where <math>a_0\,</math> is some [[integer]] and all the other numbers <math>a_k\,</math> are ''positive'' integers. Let <math>A\,</math> be the set of all irrational numbers that correspond to sequences <math>(a_0,a_1,\dots)\,</math> with the following property: there exists an infinite [[subsequence]] <math>(a_{k_0},a_{k_1},\dots)\,</math> such that each element is a [[divisor]] of the next element. This set <math>A\,</math> is not Borel. (In fact, it is analytic, and complete in the class of analytic sets.) For more details see [[descriptive set theory]] and the book by [[Alexander_S._Kechris|Kechris]], especially Exercise (27.2) on page 209, Definition (22.9) on page 169, and Exercise (3.4)(ii) on page 14. | where <math>a_0\,</math> is some [[integer]] and all the other numbers <math>a_k\,</math> are ''positive'' integers. Let <math>A\,</math> be the set of all irrational numbers that correspond to sequences <math>(a_0,a_1,\dots)\,</math> with the following property: there exists an infinite [[subsequence]] <math>(a_{k_0},a_{k_1},\dots)\,</math> such that each element is a [[divisor]] of the next element. This set <math>A\,</math> is not Borel. (In fact, it is analytic, and complete in the class of analytic sets.) For more details see [[descriptive set theory]] and the book by [[Alexander_S._Kechris|Kechris]], especially Exercise (27.2) on page 209, Definition (22.9) on page 169, and Exercise (3.4)(ii) on page 14. | ||

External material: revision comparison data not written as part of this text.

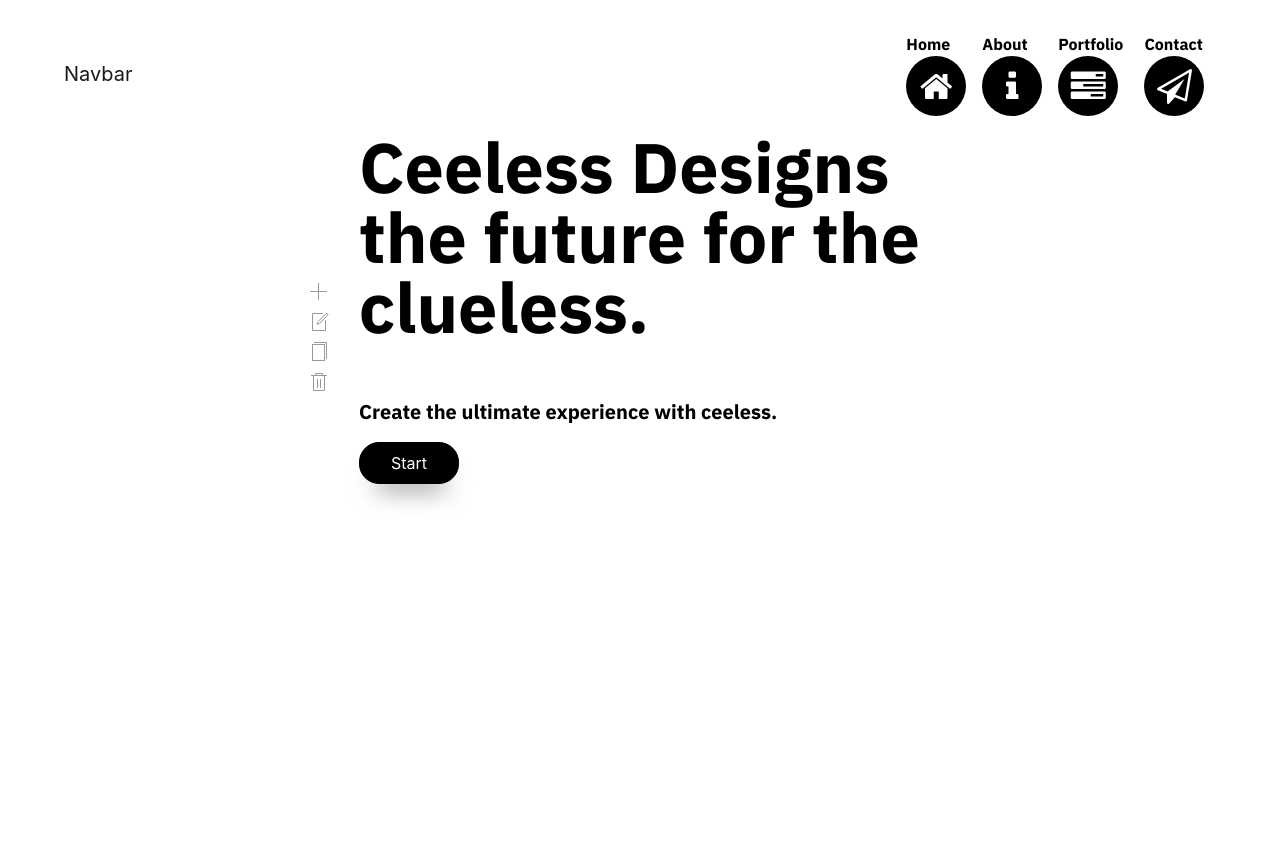
Repository: latenightsnacc/ceeless
Page: index.html
These files come from the project's save history. The page is drawn as it stood at one moment and after the next save; the edit follows.
The browser window is 1280 px wide. The pictures show the whole page.
Some web libraries are served in a nearby version. The style sheet was rebuilt from its Sass, Less or Tailwind sources for each picture, by a compiler version that may differ from the author's.

Above is the page before, as saved 2020-06-11 21:10:09.

After the next save:
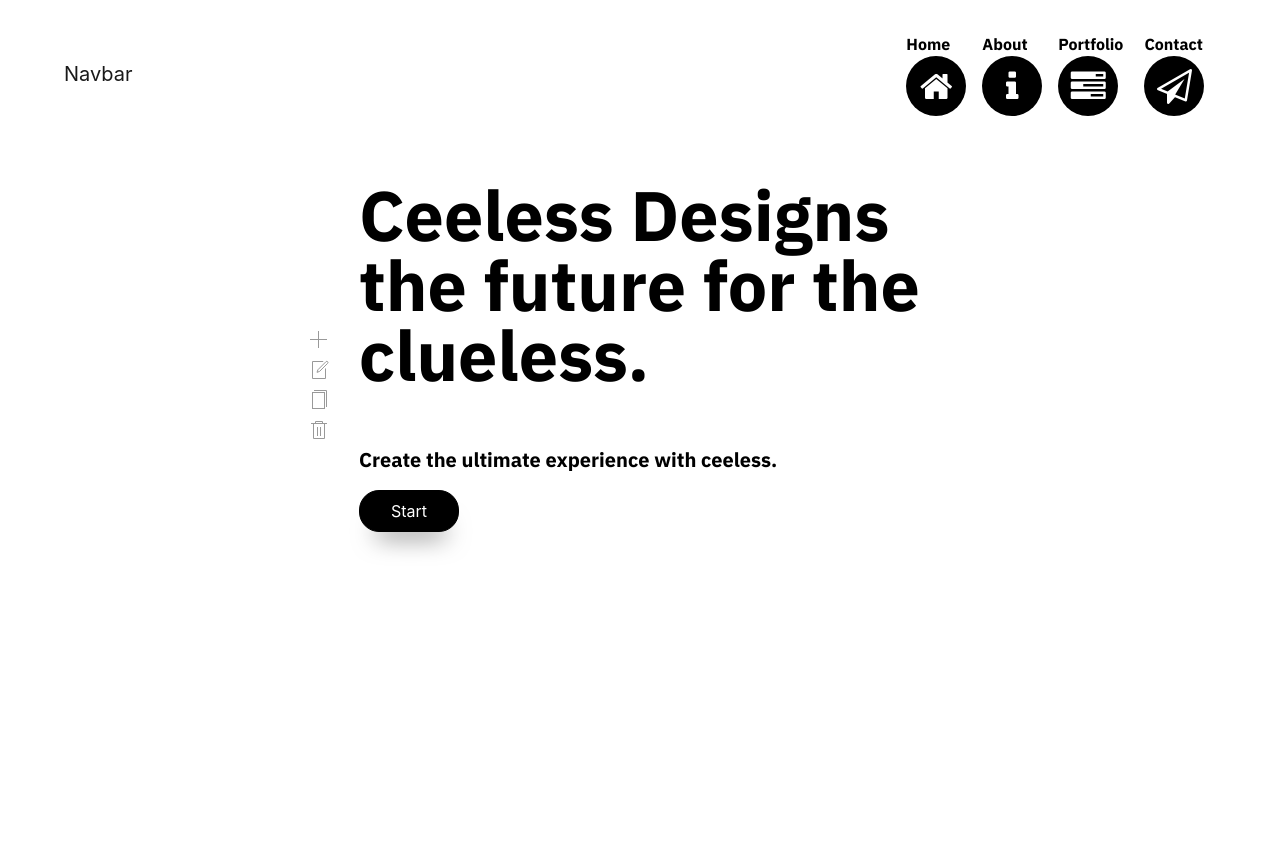
Saved 47 s later.
--- a/index.html
+++ b/index.html
@@ -54,7 +54,7 @@
 
         <!--Header wrapper-->
         <section class="header-wrapper container-fluid">
-            <div class="row">
+            <div class="row pt-5">
                 <!--Social Icons-->
                 <div class="col-3">
                     <ul class="uk-iconnav uk-iconnav-vertical uk-align-right@s align-middle	">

## Revision as of 00:12, 19 June 2009

A **non-Borel set** is a set that cannot be obtained from *simple* sets by taking complements and at most countable unions and intersections. (For the definition see Borel set.) Only sets of real numbers are considered in this article. Accordingly, by *simple* sets one may mean just intervals. All Borel sets are measurable, moreover, universally measurable; however, some universally measurable sets are not Borel.

An example of a non-Borel set, due to Lusin, is described below. In contrast, an example of a non-measurable set cannot be given (rather, its existence can be proved), see non-measurable set.

## The example

Every irrational number has a unique representation by a continued fraction

where is some integer and all the other numbers are *positive* integers. Let be the set of all irrational numbers that correspond to sequences with the following property: there exists an infinite subsequence such that each element is a divisor of the next element. This set is not Borel. (In fact, it is analytic, and complete in the class of analytic sets.) For more details see descriptive set theory and the book by Kechris, especially Exercise (27.2) on page 209, Definition (22.9) on page 169, and Exercise (3.4)(ii) on page 14.